By Amanda Sonneborn, Megan Troy, and Tom Horan
Seyfarth Synopsis: Since August 2016, sixteen elite colleges and universities have faced class action lawsuits related to management of their retirement plans. After five cases previously survived motions to dismiss, the University of Pennsylvania became the first college to secure a complete victory when accused of retirement plan mismanagement.
On September 21, 2017, the Eastern District of Pennsylvania ruled in favor of the University of Pennsylvania on every count in a proposed class action, which challenged the school’s retirement plan fees, investment lineup, and use of multiple plan record keepers. The proposed class action specifically alleged that both Penn and the administrator of its defined contribution retirement plan breached their fiduciary duty by “locking in” participants’ options to two investment companies, allowed the plan to pay too much in administrative fees, and charged excessive investment fees for access to an underperforming portfolio.
Citing Renfro v. Unisys Corp., 671 F.3d 314 (3d Cir. 2011), the court rejected the claim that by “locking in” arrangements with two investment companies, the plan fiduciaries’ imprudently failed to monitor the investment options offered to participants. Specifically, the court found that plaintiffs’ claims amounted to impermissible second-guessing of the fiduciaries’ investment decisions just because they turned out to lose money. The court noted that, standing alone, the decision to “lock in” arrangements with investment companies is not imprudent. The court likened locking a plan into an arrangement with an investment company for a stated period to cell phone companies offering discounted rates in exchange for two-year contracts, and found that plans are often able to obtain favorable terms in exchange for committing to providing a predictable period of business to investment companies.

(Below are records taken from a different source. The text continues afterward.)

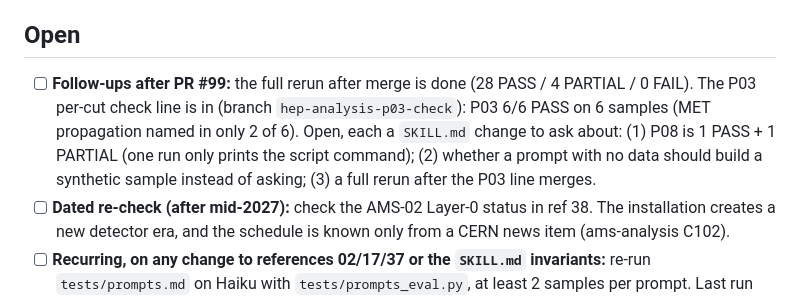
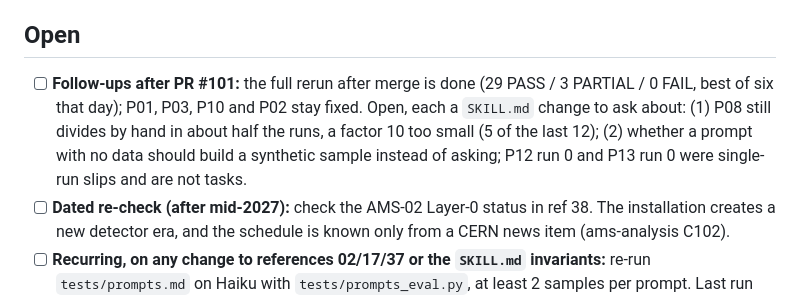
Before and after one commit to hchouTW/agentic-ai-skills, a Markdown page: hep-analysis/TODO.md, the part around the change. Drawn GitHub-style.

```diff
--- a/hep-analysis/TODO.md
+++ b/hep-analysis/TODO.md
@@ -23,7 +23,7 @@ Working rules:
 
 ## Open
 
-- [ ] **Follow-ups after PR #99:** the full rerun after merge is done (28 PASS / 4 PARTIAL / 0 FAIL). The P03 per-cut check line is in (branch `hep-analysis-p03-check`): P03 6/6 PASS on 6 samples (MET propagation named in only 2 of 6). Open, each a `SKILL.md` change to ask about: (1) P08 is 1 PASS + 1 PARTIAL (one run only prints the script command); (2) whether a prompt with no data should build a synthetic sample instead of asking; (3) a full rerun after the P03 line merges.
+- [ ] **Follow-ups after PR #101:** the full rerun after merge is done (29 PASS / 3 PARTIAL / 0 FAIL, best of six that day); P01, P03, P10 and P02 stay fixed. Open, each a `SKILL.md` change to ask about: (1) P08 still divides by hand in about half the runs, a factor 10 too small (5 of the last 12); (2) whether a prompt with no data should build a synthetic sample instead of asking; P12 run 0 and P13 run 0 were single-run slips and are not tasks.
 - [ ] **Dated re-check (after mid-2027):** check the AMS-02 Layer-0 status in ref 38. The installation creates a new detector era, and the schedule is known only from a CERN news item (ams-analysis C102).
 - [ ] **Recurring, on any change to references 02/17/37 or the `SKILL.md` invariants:** re-run `tests/prompts.md` on Haiku with `tests/prompts_eval.py`, at least 2 samples per prompt. Last run 2026-10-02: 24 PASS, 8 PARTIAL, 0 FAIL of 32, then 26 / 6 / 0 after the cycle-24 sentence was added to `SKILL.md`. P10 solar-epoch finding fixed the same day with one `SKILL.md` sentence: epoch correct 3/3, 2 PASS + 1 PARTIAL (no backtracing in one run, a wrong Voyager date in the same run).
 - [ ] **Recurring, after each pass:** update the `VALIDATION.md` header date and counts (file count, test count, skips). Last done 2026-10-02 (119 files, 214 tests, 12 skips).
```
Also changed, not shown: hep-analysis/VALIDATION.md (+29 -1 lines).
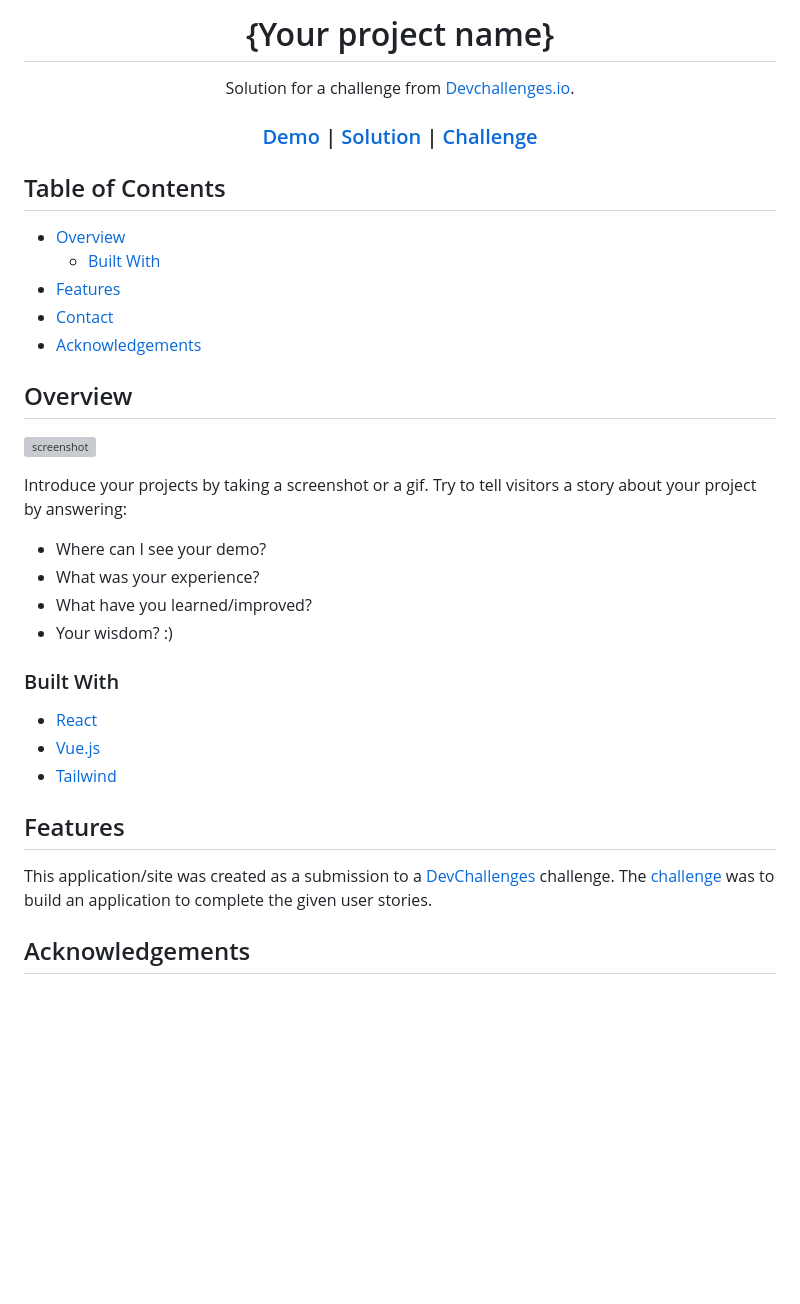
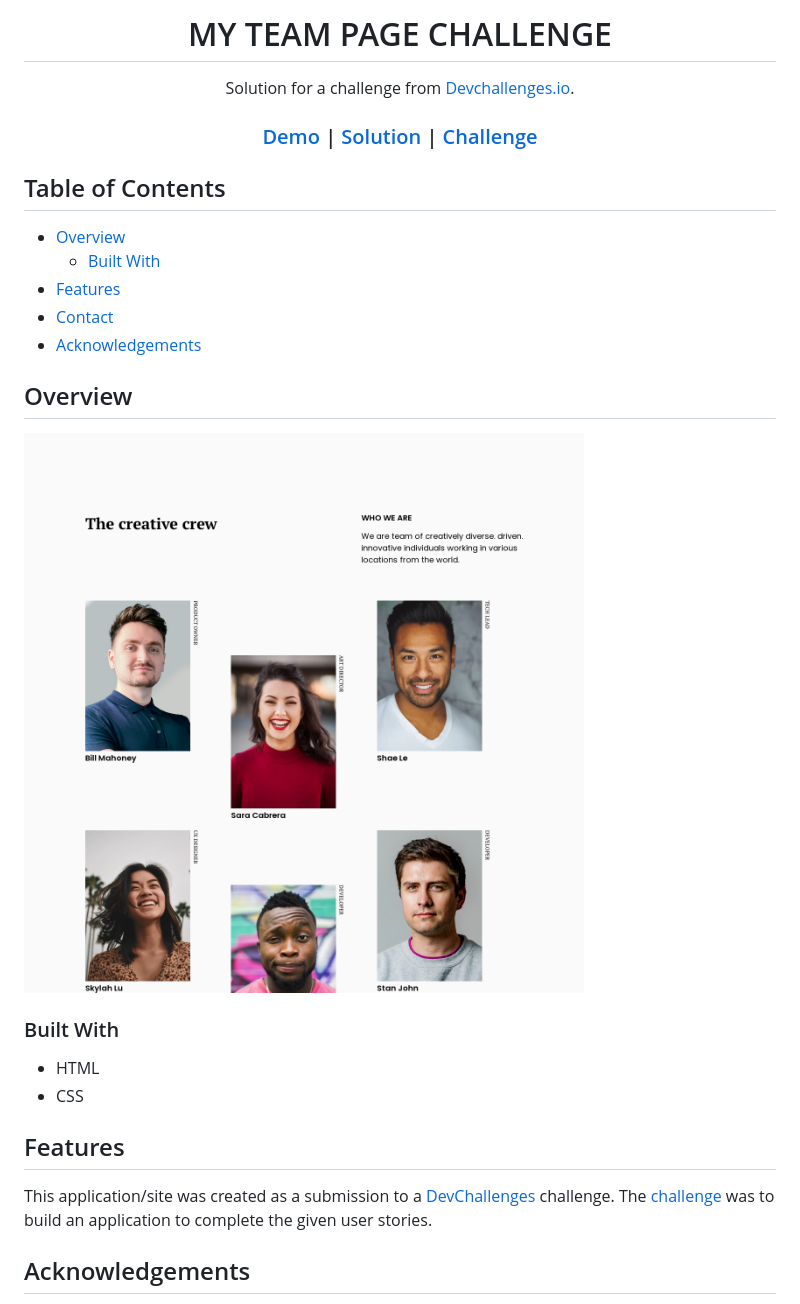
Before and after one commit to rendinel/my-team-page, a Markdown page: README.md, the part around the change printed below. GitHub-like rendering; pictures changed too: asset/screen.png (added); blank space fills up the shorter version; grey boxes are pictures that could not be loaded.

```diff
--- a/README.md
+++ b/README.md
@@ -1,6 +1,6 @@
 <!-- Please update value in the {}  -->
 
-<h1 align="center">{Your project name}</h1>
+<h1 align="center">MY TEAM PAGE CHALLENGE</h1>
 
 <div align="center">
    Solution for a challenge from  <a href="http://devchallenges.io" target="_blank">Devchallenges.io</a>.
@@ -36,29 +36,20 @@
 
 ## Overview
 
-![screenshot](https://user-images.githubusercontent.com/16707738/92399059-5716eb00-f132-11ea-8b14-bcacdc8ec97b.png)
-
-Introduce your projects by taking a screenshot or a gif. Try to tell visitors a story about your project by answering:
-
-- Where can I see your demo?
-- What was your experience?
-- What have you learned/improved?
-- Your wisdom? :)
+![screenshot](./asset/screen.png)
 
 ### Built With
 
 <!-- This section should list any major frameworks that you built your project using. Here are a few examples.-->
 
-- [React](https://reactjs.org/)
-- [Vue.js](https://vuejs.org/)
-- [Tailwind](https://tailwindcss.com/)
+- HTML
+- CSS
 
 ## Features
 
 <!-- List the features of your application or follow the template. Don't share the figma file here :) -->
 
 This application/site was created as a submission to a [DevChallenges](https://devchallenges.io/challenges) challenge. The [challenge](https://devchallenges.io/challenges/hhmesazsqgKXrTkYkt0U) was to build an application to complete the given user stories.
-
 
 ## Acknowledgements
 
```
Also changed, not shown: other parts of README.md (+2 -2 lines), 1 other file.
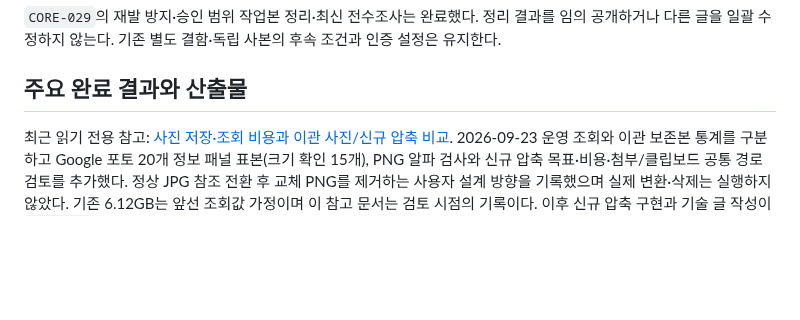
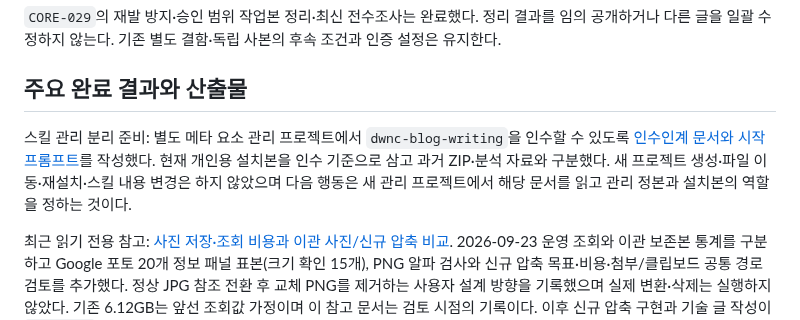
Before and after one commit to tsusaikang/dwnc.me, a Markdown page: PROJECT_STATE.md, the part around one of its changes. Drawn GitHub-style; blank space fills up the shorter version.

Commit message:
스킬 관리 프로젝트 인수인계 준비

```diff
--- a/PROJECT_STATE.md
+++ b/PROJECT_STATE.md
@@ -35,6 +35,8 @@
 `CORE-029`의 재발 방지·승인 범위 작업본 정리·최신 전수조사는 완료했다. 정리 결과를 임의 공개하거나 다른 글을 일괄 수정하지 않는다. 기존 별도 결함·독립 사본의 후속 조건과 인증 설정은 유지한다.
 
 ## 주요 완료 결과와 산출물
+
+스킬 관리 분리 준비: 별도 메타 요소 관리 프로젝트에서 `dwnc-blog-writing`을 인수할 수 있도록 [인수인계 문서와 시작 프롬프트](docs/history/스킬관리프로젝트_인수인계_20260924_141207.md)를 작성했다. 현재 개인용 설치본을 인수 기준으로 삼고 과거 ZIP·분석 자료와 구분했다. 새 프로젝트 생성·파일 이동·재설치·스킬 내용 변경은 하지 않았으며 다음 행동은 새 관리 프로젝트에서 해당 문서를 읽고 관리 정본과 설치본의 역할을 정하는 것이다.
 
 최근 읽기 전용 참고: [사진 저장·조회 비용과 이관 사진/신규 압축 비교](docs/사진저장_조회비용_20260923_005427.md). 2026-09-23 운영 조회와 이관 보존본 통계를 구분하고 Google 포토 20개 정보 패널 표본(크기 확인 15개), PNG 알파 검사와 신규 압축 목표·비용·첨부/클립보드 공통 경로 검토를 추가했다. 정상 JPG 참조 전환 후 교체 PNG를 제거하는 사용자 설계 방향을 기록했으며 실제 변환·삭제는 실행하지 않았다. 기존 6.12GB는 앞선 조회값 가정이며 이 참고 문서는 검토 시점의 기록이다. 이후 신규 압축 구현과 기술 글 작성이 `CORE-031`로 승인됐고 기존 사진 일괄 변환·삭제는 포함하지 않는다.
 
```
Also changed, not shown: other parts of PROJECT_STATE.md (+1 -1 lines), docs/history/스킬관리프로젝트_인수인계_20260924_141207.md (added, +75 -0 lines).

The court found that plaintiffs’ administrative fee claims failed because there are lawful explanations for not offering the absolute lowest-available fees to participants. In dismissing these claims, the court stated: “the plaintiffs need something more than a claim that there may be (or even are) cheaper options available. The plaintiffs must show that there were no reasonable alternatives given to plan participants to choose from, which the plaintiffs have not pled.”
Similarly, with respect to the unreasonable investment management fees claim, the court stated: “The plaintiffs’ argument that fiduciaries must maintain a myopic focus on the singular goal of lower fees was soundly rejected in Renfro.” Plaintiffs also argued that, by offering too many investment options, there was participant confusion. Because they failed to point to a single participant that was confused by the investment options, however, the court dismissed the claim. The court also found no cause of action for plaintiffs’ claims that certain funds were outperformed in the market.
The Court characterized plaintiffs’ prohibited transaction claims as an impermissible attempt to shoehorn their fiduciary breach claims into prohibited transaction rules. The court found that accepting plaintiffs’ arguments would mean that administrators commit prohibited transactions every time they contract with a party to provide services to a plan for money, and dismissed the claims because there was no evidence of an intent to benefit parties at participants’ expense.
This decision is a significant victory for the University of Pennsylvania and a change in course for the cases against colleges and universities. The Court’s reliance on Renfro requires plaintiffs in these cases to do more than second-guess fiduciary decisions where they lose money, and instead holds them to the burden to plausibly allege systematic mismanagement that left participants with a choice between participating in a poorly-performing retirement plan or no plan at all. It remains to be seen whether the impact of Renfro will be limited to the Third Circuit or whether it will expand to other circuits as well.